Among the entries that follow, how many lines contain the string "textTheme"? Write the number alone.

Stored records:
--------

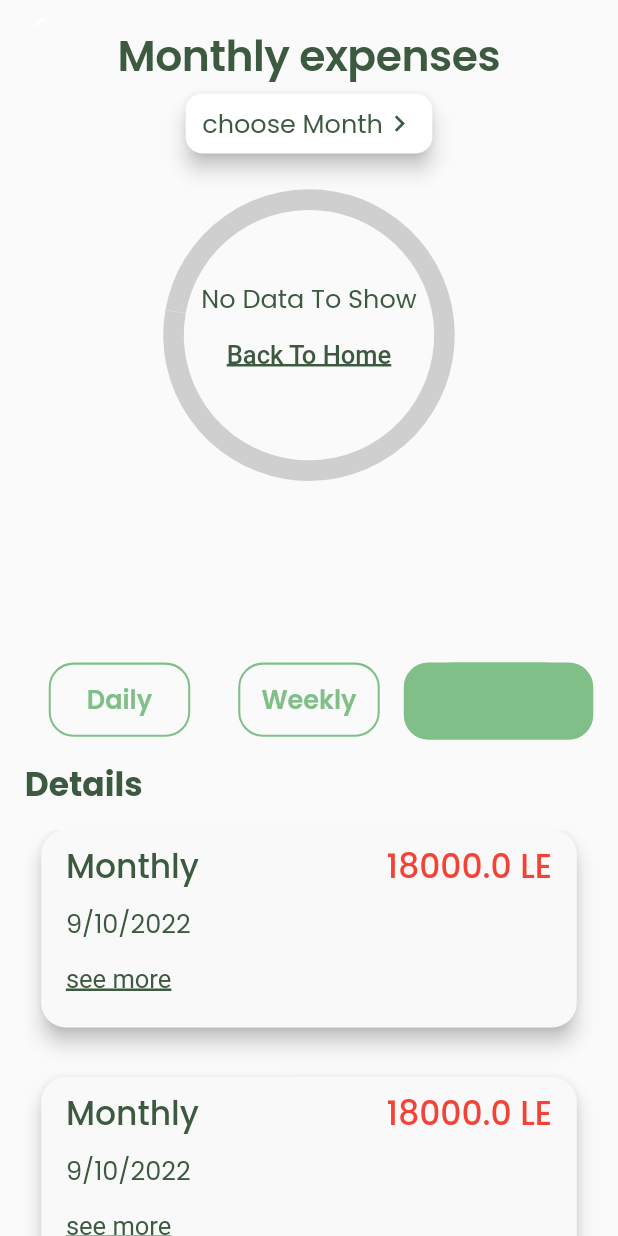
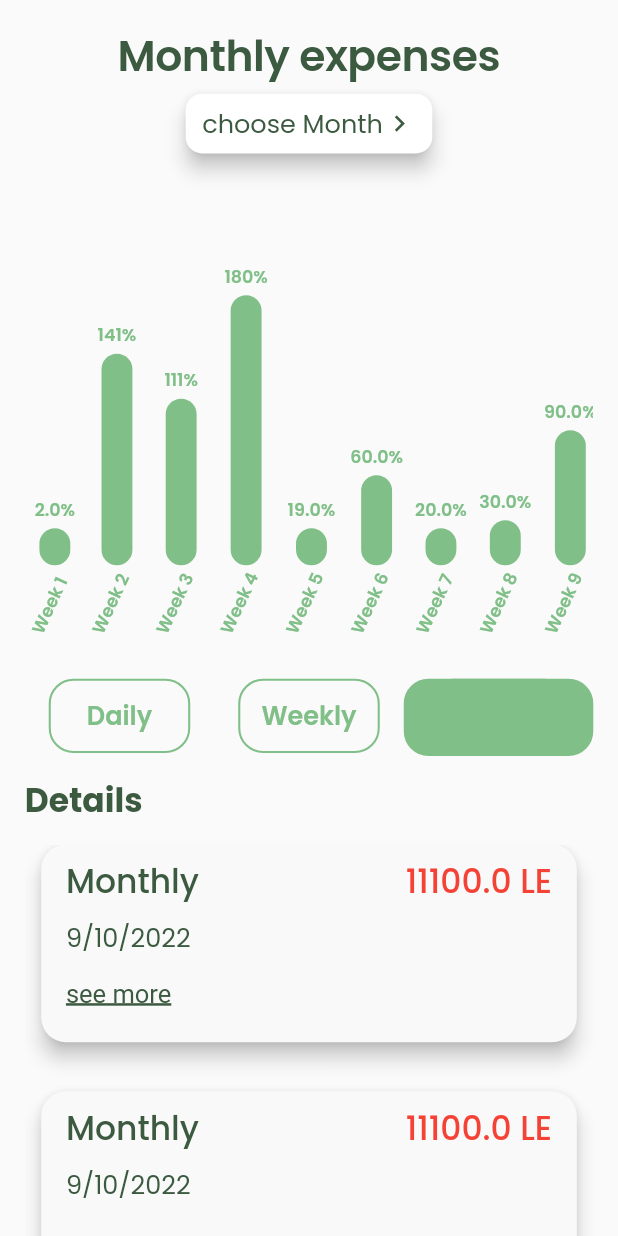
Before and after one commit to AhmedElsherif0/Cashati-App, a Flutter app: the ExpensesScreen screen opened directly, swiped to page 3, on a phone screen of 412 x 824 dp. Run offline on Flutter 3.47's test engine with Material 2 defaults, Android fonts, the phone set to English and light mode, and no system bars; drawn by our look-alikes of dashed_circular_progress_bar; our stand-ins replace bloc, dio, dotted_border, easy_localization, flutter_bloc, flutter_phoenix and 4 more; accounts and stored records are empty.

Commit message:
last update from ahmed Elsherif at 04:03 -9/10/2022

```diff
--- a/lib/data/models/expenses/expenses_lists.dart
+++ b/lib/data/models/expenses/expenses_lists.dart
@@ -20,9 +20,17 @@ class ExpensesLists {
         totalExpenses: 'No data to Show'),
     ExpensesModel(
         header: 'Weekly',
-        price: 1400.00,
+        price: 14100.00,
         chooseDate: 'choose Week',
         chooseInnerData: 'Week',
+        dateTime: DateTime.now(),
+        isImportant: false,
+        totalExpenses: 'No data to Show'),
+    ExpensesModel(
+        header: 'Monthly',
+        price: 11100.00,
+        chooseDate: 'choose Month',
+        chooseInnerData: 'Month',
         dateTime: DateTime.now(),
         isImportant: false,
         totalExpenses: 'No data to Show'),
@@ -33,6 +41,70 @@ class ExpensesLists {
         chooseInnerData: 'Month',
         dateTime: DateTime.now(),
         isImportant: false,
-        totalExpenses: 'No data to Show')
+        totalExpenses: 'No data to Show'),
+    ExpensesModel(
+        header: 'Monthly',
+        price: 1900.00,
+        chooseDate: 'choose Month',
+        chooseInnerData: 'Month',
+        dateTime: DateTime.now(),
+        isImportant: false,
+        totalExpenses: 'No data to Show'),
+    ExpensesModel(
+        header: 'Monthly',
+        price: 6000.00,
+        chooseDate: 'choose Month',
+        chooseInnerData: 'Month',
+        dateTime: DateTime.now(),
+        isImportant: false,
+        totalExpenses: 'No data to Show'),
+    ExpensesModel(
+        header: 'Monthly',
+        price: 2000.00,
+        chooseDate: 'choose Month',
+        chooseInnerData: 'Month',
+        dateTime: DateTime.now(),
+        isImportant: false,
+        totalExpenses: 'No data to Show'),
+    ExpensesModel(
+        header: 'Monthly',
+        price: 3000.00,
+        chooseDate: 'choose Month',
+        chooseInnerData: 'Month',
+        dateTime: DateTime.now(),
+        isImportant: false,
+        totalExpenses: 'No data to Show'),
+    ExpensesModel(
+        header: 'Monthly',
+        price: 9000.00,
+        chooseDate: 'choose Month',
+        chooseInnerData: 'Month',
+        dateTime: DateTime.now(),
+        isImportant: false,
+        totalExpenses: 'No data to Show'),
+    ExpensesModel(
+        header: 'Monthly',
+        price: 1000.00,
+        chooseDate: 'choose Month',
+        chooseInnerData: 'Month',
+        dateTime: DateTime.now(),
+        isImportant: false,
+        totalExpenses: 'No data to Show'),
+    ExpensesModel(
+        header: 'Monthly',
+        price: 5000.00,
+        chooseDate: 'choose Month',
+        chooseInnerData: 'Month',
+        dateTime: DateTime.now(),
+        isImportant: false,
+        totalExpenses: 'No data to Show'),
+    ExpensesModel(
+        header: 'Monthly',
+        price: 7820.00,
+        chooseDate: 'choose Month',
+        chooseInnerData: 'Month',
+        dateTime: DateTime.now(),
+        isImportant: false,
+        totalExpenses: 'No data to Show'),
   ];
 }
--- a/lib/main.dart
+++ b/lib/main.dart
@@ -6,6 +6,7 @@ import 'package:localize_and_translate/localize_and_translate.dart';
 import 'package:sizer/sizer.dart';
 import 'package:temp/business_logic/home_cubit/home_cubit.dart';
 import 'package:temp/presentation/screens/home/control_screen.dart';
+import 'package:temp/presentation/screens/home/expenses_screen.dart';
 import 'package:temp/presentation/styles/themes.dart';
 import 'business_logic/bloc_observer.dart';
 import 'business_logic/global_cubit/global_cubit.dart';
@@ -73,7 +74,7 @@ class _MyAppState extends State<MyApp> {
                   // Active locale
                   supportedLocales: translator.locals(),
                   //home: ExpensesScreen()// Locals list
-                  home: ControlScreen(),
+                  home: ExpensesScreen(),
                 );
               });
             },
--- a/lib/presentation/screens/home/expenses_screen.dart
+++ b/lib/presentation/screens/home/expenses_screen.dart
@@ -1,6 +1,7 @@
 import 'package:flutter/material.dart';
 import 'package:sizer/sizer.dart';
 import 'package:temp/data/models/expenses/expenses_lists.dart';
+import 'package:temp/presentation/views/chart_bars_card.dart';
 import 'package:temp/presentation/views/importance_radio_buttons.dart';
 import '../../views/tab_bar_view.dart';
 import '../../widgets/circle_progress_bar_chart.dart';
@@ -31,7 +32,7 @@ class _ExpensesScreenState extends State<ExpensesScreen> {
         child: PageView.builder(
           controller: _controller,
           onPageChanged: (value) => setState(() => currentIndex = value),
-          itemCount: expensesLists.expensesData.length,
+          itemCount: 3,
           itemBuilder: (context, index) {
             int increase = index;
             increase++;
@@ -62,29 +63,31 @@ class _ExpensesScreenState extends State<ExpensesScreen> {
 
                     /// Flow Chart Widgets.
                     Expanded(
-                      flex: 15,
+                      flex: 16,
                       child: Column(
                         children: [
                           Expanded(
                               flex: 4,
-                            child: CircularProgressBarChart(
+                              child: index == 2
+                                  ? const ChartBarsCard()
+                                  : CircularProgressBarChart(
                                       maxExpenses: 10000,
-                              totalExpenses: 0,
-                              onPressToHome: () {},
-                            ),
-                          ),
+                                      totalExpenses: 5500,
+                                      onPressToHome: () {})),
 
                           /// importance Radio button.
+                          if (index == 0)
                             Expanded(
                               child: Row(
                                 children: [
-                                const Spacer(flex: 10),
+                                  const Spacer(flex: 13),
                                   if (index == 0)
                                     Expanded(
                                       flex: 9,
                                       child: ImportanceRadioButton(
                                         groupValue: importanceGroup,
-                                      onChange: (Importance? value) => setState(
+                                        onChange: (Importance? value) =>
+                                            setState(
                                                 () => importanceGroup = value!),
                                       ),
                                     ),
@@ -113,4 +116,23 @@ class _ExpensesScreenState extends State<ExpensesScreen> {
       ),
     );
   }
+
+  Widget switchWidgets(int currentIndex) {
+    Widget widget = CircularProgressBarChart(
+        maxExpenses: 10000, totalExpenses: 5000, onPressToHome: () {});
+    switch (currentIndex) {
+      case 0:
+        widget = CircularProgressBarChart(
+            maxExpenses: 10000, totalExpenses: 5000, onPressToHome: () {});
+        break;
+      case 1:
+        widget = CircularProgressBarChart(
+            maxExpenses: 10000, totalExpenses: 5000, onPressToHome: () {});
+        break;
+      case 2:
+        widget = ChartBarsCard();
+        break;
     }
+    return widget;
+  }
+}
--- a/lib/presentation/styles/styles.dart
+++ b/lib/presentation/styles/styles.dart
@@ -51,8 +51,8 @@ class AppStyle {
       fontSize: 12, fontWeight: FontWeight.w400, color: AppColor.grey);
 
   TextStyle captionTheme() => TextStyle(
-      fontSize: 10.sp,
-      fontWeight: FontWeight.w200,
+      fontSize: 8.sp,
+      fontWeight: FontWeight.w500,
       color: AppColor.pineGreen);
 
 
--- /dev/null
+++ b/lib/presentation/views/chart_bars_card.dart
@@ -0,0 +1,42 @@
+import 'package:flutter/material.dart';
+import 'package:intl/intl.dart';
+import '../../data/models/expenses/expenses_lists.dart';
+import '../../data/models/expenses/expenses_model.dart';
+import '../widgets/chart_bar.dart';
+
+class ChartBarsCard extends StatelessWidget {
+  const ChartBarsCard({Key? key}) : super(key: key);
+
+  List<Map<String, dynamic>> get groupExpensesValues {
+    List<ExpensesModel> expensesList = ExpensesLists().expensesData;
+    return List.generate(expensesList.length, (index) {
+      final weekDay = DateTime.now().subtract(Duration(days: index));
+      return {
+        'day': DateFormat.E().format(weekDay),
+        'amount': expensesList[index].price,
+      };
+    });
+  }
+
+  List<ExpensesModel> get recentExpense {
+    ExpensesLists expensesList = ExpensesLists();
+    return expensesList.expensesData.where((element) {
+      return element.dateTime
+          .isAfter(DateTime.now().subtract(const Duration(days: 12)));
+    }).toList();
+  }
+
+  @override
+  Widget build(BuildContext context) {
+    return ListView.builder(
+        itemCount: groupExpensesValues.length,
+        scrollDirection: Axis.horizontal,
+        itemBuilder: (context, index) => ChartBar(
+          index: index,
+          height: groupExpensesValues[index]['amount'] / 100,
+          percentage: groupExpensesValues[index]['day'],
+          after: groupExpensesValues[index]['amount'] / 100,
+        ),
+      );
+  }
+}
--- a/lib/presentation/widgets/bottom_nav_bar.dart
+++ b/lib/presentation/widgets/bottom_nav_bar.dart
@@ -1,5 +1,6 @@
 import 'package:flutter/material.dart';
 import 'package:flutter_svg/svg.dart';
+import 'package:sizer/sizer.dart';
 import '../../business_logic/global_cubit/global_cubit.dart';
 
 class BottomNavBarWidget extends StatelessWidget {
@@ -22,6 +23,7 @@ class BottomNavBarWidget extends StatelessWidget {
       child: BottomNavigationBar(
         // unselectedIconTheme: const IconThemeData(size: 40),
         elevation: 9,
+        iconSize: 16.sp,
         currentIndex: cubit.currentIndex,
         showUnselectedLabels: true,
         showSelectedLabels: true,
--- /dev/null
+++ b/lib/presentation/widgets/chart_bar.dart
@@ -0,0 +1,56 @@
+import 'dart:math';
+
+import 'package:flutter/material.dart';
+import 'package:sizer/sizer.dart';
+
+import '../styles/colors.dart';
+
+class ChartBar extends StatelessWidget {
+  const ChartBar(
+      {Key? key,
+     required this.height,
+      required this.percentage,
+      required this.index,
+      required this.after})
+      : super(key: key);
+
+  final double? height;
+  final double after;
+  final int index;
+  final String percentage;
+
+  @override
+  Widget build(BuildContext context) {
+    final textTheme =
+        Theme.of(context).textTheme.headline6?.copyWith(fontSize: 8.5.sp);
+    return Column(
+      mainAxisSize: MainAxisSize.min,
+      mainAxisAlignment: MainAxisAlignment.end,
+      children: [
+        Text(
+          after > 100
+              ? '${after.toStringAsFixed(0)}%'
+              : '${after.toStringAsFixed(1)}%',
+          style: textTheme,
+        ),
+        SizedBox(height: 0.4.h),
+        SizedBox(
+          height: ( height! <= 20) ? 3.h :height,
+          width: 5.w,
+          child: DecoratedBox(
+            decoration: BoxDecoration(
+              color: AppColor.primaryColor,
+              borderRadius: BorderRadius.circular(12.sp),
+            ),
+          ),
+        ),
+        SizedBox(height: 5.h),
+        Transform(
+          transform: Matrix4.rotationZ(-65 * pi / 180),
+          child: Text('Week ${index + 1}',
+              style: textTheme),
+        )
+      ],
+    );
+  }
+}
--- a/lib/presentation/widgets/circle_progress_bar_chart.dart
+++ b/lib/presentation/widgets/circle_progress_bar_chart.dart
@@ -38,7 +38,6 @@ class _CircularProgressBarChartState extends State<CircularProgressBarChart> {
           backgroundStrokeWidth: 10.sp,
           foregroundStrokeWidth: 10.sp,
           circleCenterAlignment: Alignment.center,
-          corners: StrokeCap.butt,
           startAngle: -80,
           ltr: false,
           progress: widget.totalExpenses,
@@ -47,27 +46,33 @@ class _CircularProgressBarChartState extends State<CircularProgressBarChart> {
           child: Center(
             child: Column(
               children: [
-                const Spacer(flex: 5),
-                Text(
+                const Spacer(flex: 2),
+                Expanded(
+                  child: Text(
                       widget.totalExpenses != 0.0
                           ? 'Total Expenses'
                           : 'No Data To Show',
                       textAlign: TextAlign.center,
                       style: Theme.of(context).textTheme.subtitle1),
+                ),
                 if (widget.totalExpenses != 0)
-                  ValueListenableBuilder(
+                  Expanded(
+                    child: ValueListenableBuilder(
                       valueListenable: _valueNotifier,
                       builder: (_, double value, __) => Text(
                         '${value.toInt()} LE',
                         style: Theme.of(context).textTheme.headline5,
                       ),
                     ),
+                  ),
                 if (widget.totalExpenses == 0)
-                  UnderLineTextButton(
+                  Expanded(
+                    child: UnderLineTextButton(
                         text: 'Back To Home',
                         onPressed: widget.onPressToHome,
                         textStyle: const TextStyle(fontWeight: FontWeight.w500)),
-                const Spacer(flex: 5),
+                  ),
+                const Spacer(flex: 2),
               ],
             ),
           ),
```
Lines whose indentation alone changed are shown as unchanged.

--------

ANSWER FOR THE TASK -> 6